I’m the least patient person when it comes to myself. Some stress or urgency is healthy, but too much would just drain you of all motivation.

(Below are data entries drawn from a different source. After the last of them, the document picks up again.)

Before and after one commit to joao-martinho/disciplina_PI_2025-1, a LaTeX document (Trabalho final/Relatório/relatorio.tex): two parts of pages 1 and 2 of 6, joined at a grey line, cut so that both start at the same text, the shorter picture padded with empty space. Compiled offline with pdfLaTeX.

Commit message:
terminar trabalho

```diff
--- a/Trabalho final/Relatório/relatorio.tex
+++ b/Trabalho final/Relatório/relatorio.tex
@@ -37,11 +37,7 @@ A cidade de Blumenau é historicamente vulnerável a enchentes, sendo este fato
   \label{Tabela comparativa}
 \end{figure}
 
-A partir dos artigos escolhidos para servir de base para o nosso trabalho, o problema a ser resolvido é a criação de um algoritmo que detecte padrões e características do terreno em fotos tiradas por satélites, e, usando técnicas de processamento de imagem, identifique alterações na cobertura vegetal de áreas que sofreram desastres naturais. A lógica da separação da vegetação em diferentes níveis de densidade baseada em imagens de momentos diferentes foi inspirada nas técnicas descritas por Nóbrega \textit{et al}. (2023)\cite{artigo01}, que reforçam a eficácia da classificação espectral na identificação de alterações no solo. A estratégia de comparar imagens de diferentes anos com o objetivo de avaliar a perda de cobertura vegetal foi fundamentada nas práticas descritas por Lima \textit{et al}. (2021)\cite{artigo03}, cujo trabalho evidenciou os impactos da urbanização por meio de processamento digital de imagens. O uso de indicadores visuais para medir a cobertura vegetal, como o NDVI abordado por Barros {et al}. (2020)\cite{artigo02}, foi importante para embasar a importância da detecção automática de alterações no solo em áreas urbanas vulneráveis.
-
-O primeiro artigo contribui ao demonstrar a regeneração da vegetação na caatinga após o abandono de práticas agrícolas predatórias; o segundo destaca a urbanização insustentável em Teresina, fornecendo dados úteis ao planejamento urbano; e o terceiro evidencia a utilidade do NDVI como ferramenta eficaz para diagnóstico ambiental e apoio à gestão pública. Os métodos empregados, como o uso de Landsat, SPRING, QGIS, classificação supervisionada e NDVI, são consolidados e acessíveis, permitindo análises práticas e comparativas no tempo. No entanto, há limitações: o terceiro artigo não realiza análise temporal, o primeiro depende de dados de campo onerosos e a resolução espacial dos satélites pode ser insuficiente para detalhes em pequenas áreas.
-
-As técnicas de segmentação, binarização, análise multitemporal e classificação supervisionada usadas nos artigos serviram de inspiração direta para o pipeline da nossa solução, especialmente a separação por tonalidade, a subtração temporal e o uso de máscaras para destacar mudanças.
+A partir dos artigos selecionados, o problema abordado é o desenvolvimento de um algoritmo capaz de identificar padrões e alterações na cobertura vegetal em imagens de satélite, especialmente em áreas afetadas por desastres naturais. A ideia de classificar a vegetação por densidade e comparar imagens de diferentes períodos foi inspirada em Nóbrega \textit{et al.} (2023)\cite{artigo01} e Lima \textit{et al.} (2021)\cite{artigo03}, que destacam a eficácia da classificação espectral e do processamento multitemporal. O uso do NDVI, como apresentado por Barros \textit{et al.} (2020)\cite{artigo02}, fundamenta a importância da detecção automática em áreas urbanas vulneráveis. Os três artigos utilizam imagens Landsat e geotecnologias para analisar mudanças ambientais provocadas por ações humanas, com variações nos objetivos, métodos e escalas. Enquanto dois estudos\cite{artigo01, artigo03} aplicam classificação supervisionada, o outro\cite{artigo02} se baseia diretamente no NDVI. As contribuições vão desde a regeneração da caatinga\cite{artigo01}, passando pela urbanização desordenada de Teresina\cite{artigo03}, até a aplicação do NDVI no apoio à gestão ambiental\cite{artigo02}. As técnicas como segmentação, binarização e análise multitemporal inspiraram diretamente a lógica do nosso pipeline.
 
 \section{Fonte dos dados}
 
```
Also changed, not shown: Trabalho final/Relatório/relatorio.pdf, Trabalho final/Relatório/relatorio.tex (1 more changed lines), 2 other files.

Do you ever feel like you’re a car, but you’re always running on empty? And even the simplest tasks seem to take so much fuel? It’s easy to get frustrated, try to force yourself, and get even more frustrated when it doesn’t work. But the proper way to solve the problem is to pull over, figure out what’s wrong, and call for help if you need to.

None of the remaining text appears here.